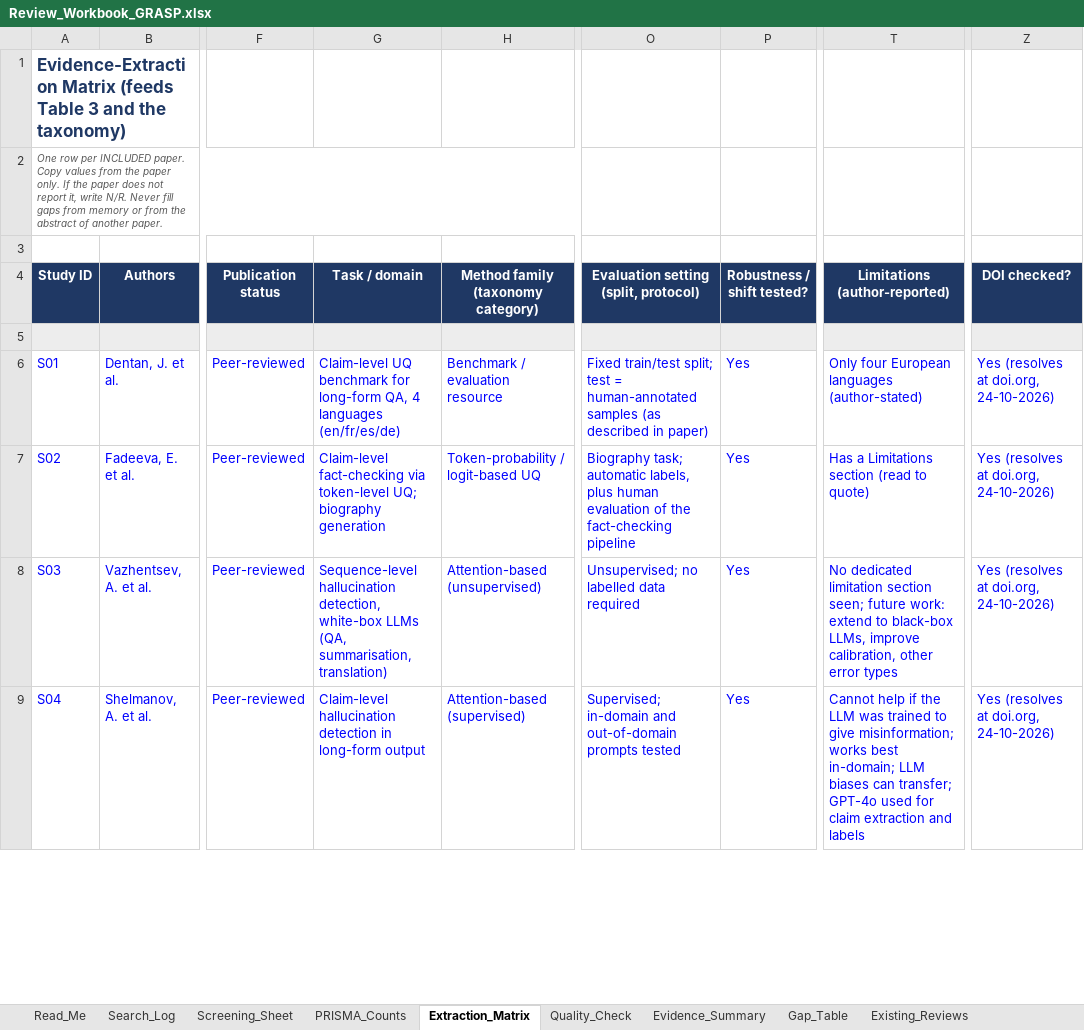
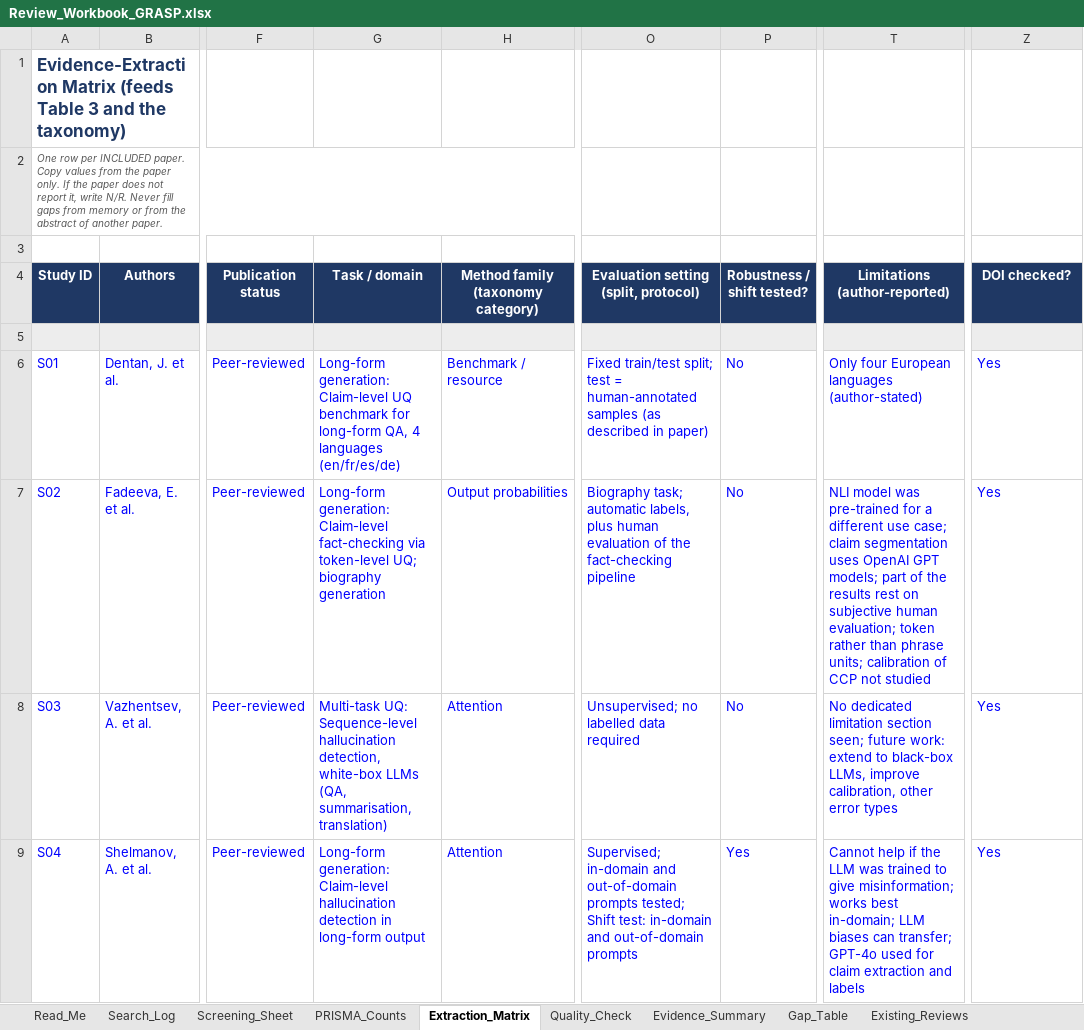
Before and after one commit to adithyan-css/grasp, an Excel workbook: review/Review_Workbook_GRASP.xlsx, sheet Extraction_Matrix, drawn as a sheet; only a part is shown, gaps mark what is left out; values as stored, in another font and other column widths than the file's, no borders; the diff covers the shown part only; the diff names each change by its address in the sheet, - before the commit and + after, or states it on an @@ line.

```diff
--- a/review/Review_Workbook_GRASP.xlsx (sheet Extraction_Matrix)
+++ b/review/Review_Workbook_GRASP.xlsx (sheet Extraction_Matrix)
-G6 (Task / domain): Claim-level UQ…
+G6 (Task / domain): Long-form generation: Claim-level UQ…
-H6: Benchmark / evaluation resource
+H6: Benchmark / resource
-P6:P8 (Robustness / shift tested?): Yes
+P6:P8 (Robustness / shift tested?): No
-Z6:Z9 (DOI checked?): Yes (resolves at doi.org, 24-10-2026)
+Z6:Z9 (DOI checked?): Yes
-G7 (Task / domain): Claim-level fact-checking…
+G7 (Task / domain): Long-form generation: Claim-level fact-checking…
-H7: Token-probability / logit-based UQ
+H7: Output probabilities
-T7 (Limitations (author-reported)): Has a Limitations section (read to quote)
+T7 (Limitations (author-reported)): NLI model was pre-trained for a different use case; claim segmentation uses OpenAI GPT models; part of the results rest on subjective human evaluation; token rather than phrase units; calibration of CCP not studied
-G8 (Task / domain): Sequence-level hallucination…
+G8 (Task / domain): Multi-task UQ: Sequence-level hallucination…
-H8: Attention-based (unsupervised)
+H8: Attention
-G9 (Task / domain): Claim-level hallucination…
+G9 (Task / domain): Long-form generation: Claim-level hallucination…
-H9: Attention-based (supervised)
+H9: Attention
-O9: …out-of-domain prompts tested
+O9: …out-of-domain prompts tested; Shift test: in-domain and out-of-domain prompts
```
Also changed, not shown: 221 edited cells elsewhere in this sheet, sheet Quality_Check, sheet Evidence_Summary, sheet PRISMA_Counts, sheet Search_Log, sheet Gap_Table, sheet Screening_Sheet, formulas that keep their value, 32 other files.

...

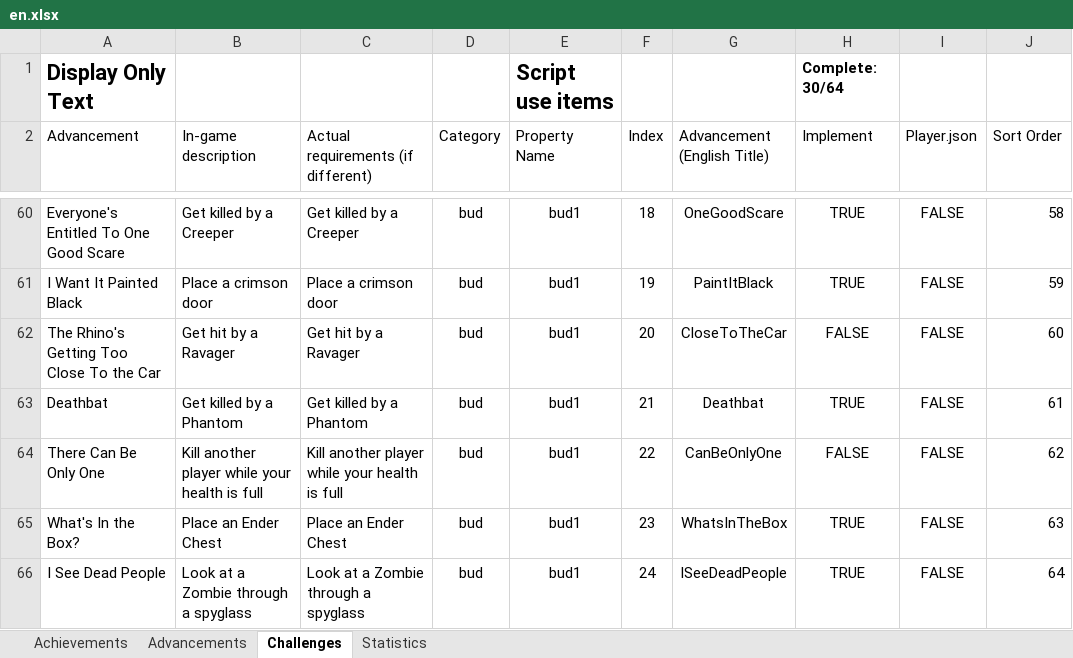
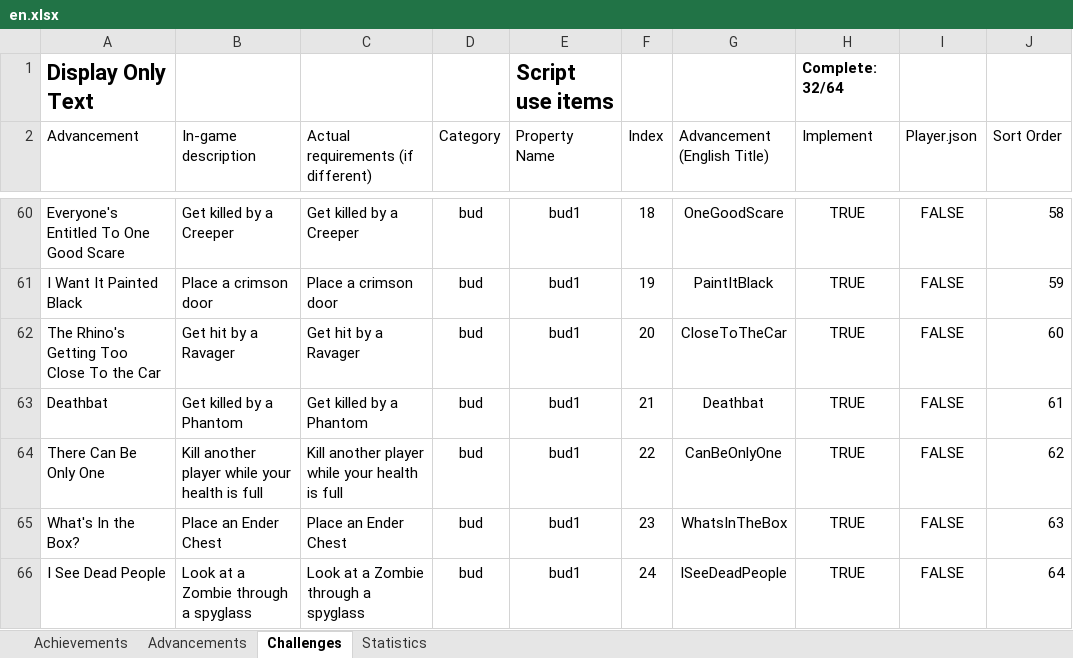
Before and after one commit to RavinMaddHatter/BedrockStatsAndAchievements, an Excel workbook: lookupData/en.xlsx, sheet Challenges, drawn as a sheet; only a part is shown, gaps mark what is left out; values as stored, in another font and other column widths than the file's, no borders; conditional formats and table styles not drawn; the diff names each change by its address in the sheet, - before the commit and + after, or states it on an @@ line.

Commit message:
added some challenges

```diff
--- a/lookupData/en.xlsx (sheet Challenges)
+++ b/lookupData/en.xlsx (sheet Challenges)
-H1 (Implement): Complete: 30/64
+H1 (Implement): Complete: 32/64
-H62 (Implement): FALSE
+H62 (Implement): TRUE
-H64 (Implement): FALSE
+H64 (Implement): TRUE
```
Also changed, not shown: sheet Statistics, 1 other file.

--

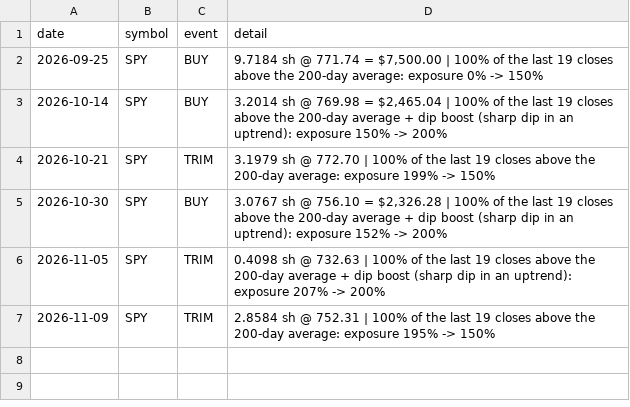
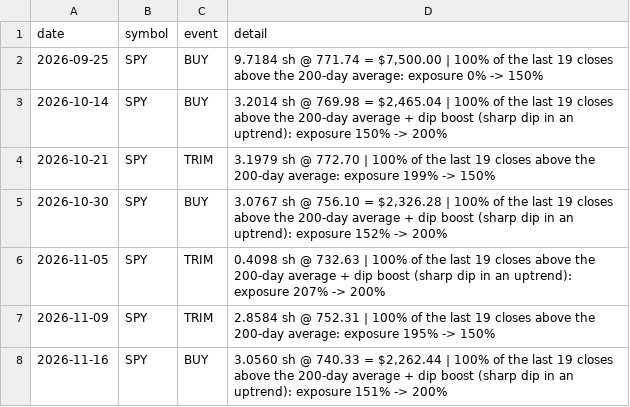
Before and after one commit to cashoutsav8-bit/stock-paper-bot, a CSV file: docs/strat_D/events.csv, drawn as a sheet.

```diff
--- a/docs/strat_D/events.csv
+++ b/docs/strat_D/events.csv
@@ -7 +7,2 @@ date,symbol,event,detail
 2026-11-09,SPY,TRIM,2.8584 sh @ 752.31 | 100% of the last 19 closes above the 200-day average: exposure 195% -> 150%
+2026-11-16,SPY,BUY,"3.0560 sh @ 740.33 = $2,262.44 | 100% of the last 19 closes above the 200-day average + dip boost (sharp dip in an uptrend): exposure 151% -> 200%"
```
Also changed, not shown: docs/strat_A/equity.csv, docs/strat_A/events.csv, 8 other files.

### Work to be completed:
Count up every line above that has the word "exposure" in it; answer with the number alone.

### Reply to the exercise:
2